Once the club is in position, Taylor clasps his taped hooks around the shaft and swings away. His backswing isn’t very deep, but his leg push and timing are near-perfect. The ball soars. And he makes it look so easy” (The Daily News Online).
For Jim Taylor, golf is his life. The excitement and enthusiasm was apparent in his voice while talking to him over the phone about our project. He is eager to see our ideas and prototypes in person, so much so that Jim is planning on driving down from Washington to visit us in middle to late May. During his stay we will play a round of golf with Jim and have the opportunity to see how Jim uses his golf arms in person. In addition, Jim has expressed that he would like to share a few ideas with us regarding how he feels his golf prosthetics could be improved. We hope to learn a tremendous amount from Jim during his visit, and the feedback we receive will help us address many key issues with our ideas a help us make significant progress with our designs.
On April 3, 2011, two Kinesiology majors, Joe Ricci and Danielle Morrison, and our senior project team met with John Lawson. John Lawson is a bilateral arm amputee who lost his arms in an electrical accident. The doctors tried to save his right hand but ended up having to cut it off. His left amputation is about two to three inches below the elbow and his right amputation is about two to three inches above the wrist. He can create a fair amount of rotation with his right arm but none with his left. John lives in Ohio and comes to California often for acting jobs. He likes to come to San Luis Obispo for the Amp Surf organization. He seems very excited to give us insight on our designs.
He used to play golf with his brother and made a makeshift golf attachment. The golf attachment is very simple; every club has a pin glued on the shaft which then goes on to a block. The club can freely rotate 90 degrees around the pin. This design only allows movement in one degree of freedom. A sketch of his design is shown in Figure 8. John uses hooks on both of his prosthetic arms which are operated by shoulder movements. When John shrugs his shoulders he applies tension on the cable which is connected to a lever. The lever will open and close the hook. The hook is forced closed by many castration bands which give the hook a strong gripping force. John Lawson’s hooks have about 20 pounds gripping force which is much higher than the average hook. This is due to the increased number of castration bands applied to John’s hooks.

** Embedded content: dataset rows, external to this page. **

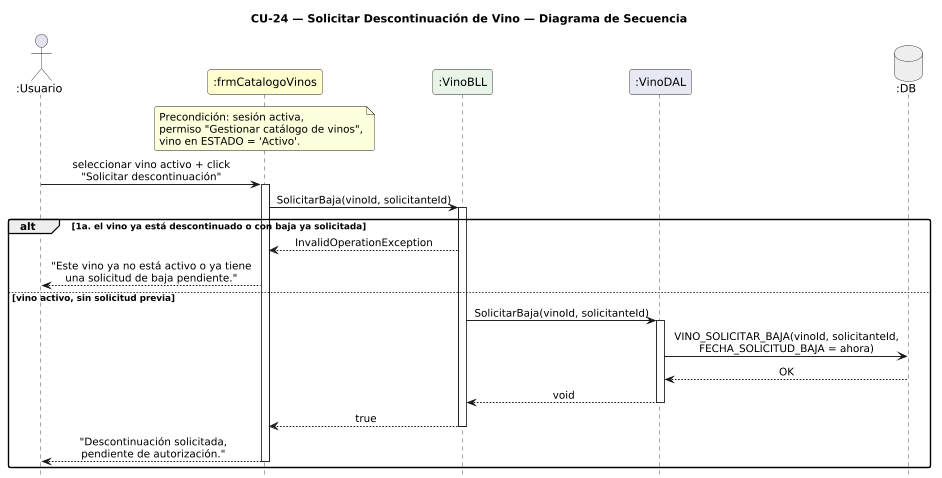
This is DIAGRAMAS/DiagramaSecuencia_CU24_SolicitarDescontinuacion.png from Jesifu/club-de-vinos-td, a PlantUML export, as it was before one commit.
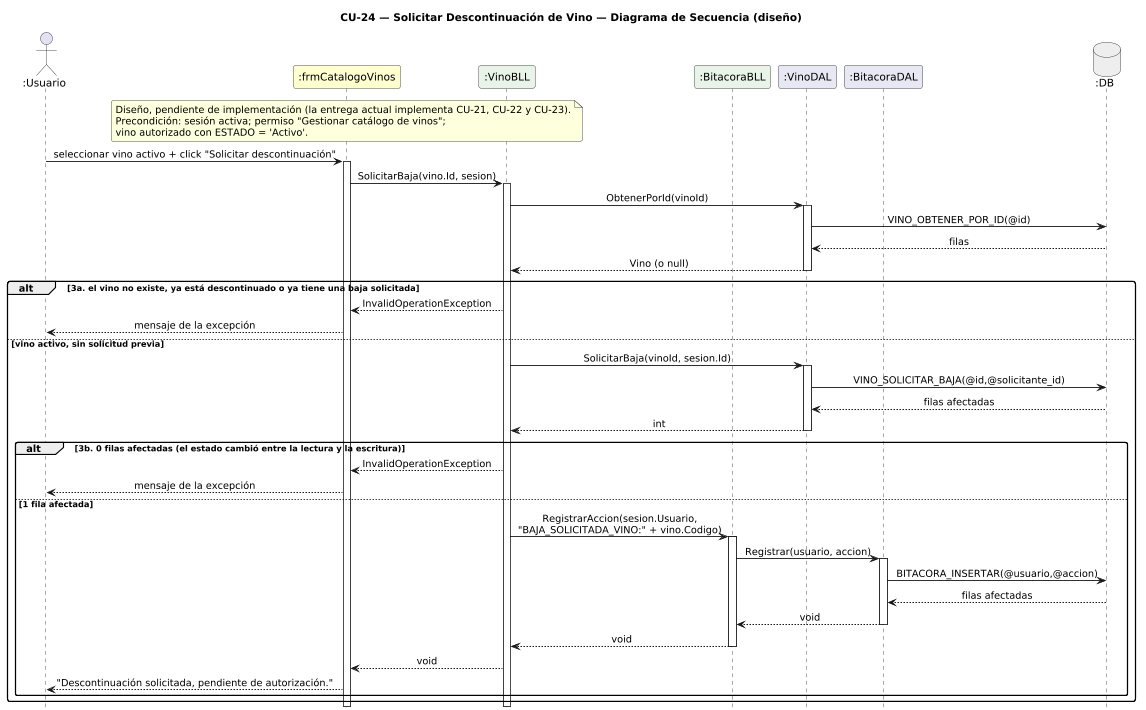
The same diagram one commit later.

Change to the diagram source:
```diff
@@ -1,45 +1,69 @@
 @startuml DiagramaSecuencia_CU24_SolicitarDescontinuacion
 
-title CU-24 — Solicitar Descontinuación de Vino — Diagrama de Secuencia
+title CU-24 — Solicitar Descontinuación de Vino — Diagrama de Secuencia (diseño)
 
 skinparam shadowing false
 skinparam roundcorner 6
 skinparam sequenceArrowThickness 1.2
 skinparam sequenceMessageAlign center
 hide footbox
-scale 0.8
+scale 0.75
 
-actor       ":Usuario"              as U
-participant ":frmCatalogoVinos"     as FC #FEFECE
-participant ":VinoBLL"              as VB #E8F4E8
-participant ":VinoDAL"              as VD #E8E8F4
-database    ":DB"                   as DB #EEEEEE
+actor       ":Usuario"             as U
+participant ":frmCatalogoVinos"    as FC #FEFECE
+participant ":VinoBLL"             as VB #E8F4E8
+participant ":BitacoraBLL"         as BB #E8F4E8
+participant ":VinoDAL"             as VD #E8E8F4
+participant ":BitacoraDAL"         as TD #E8E8F4
+database    ":DB"                  as DB #EEEEEE
 
 note over FC
-  Precondición: sesión activa,
-  permiso "Gestionar catálogo de vinos",
-  vino en ESTADO = 'Activo'.
+  Diseño, pendiente de implementación (la entrega actual implementa CU-21, CU-22 y CU-23).
+  Precondición: sesión activa; permiso "Gestionar catálogo de vinos";
+  vino autorizado con ESTADO = 'Activo'.
 end note
 
-U -> FC : seleccionar vino activo + click\n"Solicitar descontinuación"
+U -> FC : seleccionar vino activo + click "Solicitar descontinuación"
 activate FC
-FC -> VB : SolicitarBaja(vinoId, solicitanteId)
+FC -> VB : SolicitarBaja(vino.Id, sesion)
 activate VB
+VB -> VD : ObtenerPorId(vinoId)
+activate VD
+VD -> DB : VINO_OBTENER_POR_ID(@id)
+DB --> VD : filas
+VD --> VB : Vino (o null)
+deactivate VD
 
-alt 1a. el vino ya está descontinuado o con baja ya solicitada
+alt 3a. el vino no existe, ya está descontinuado o ya tiene una baja solicitada
   VB --> FC : InvalidOperationException
-  FC --> U : "Este vino ya no está activo o ya tiene\nuna solicitud de baja pendiente."
+  FC --> U : mensaje de la excepción
 else vino activo, sin solicitud previa
-  VB -> VD : SolicitarBaja(vinoId, solicitanteId)
+  VB -> VD : SolicitarBaja(vinoId, sesion.Id)
   activate VD
-  VD -> DB : VINO_SOLICITAR_BAJA(vinoId, solicitanteId,\nFECHA_SOLICITUD_BAJA = ahora)
-  DB --> VD : OK
-  VD --> VB : void
+  VD -> DB : VINO_SOLICITAR_BAJA(@id,@solicitante_id)
+  DB --> VD : filas afectadas
+  VD --> VB : int
   deactivate VD
-  VB --> FC : true
-  deactivate VB
-  FC --> U : "Descontinuación solicitada,\npendiente de autorización."
-  deactivate FC
+
+  alt 3b. 0 filas afectadas (el estado cambió entre la lectura y la escritura)
+    VB --> FC : InvalidOperationException
+    FC --> U : mensaje de la excepción
+  else 1 fila afectada
+    VB -> BB : RegistrarAccion(sesion.Usuario,\n"BAJA_SOLICITADA_VINO:" + vino.Codigo)
+    activate BB
+    BB -> TD : Registrar(usuario, accion)
+    activate TD
+    TD -> DB : BITACORA_INSERTAR(@usuario,@accion)
+    DB --> TD : filas afectadas
+    TD --> BB : void
+    deactivate TD
+    BB --> VB : void
+    deactivate BB
+    VB --> FC : void
+    FC --> U : "Descontinuación solicitada, pendiente de autorización."
+  end
 end
+deactivate VB
+deactivate FC
 
 @enduml
```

While removing his hooks, John first showed us how to remove the cable from the lever. Then he unscrews the hook. To put it back on, he places a washer on top of the threaded hole and then attempts to screw his hook back on. Each time he tried to screw it back on, the washer would fall on the ground. Ryan ended up helping him put it back on. This made us realize that it is unrealistic to make the amputees remove their hooks in the middle of a round of golf. It would take too long and it would require assistance.
John demonstrated to us that if he were to swing a golf club, the motion of the golf swing would inadvertently cause his left hook to open. John is not an avid golfer so it is unknown if that happens to all golfers who use cable assisted prosthetics. However, knowing this we are going to have to design a product that ensures that the golfer will not let go of the club accidentally during the golf swing. An interesting point to note is that John can easily detach the cable from the lever of his left prosthetic arm, which then permanently prevents his left hook from opening until the cable is reattached.
When asked if he would rather have a product that allows complete independent use or a product that looks like a natural golf swing, he said without hesitation that he would rather have a product that allows complete independence of use.
John said the hardest part of golf is teeing up the golf ball. He has to pick up both tee and ball at the same time and delicately place it in the ground. John said that the easiest part of golf is the short game and putting.
John is planning on coming back to California in May to help us further develop our prototypes.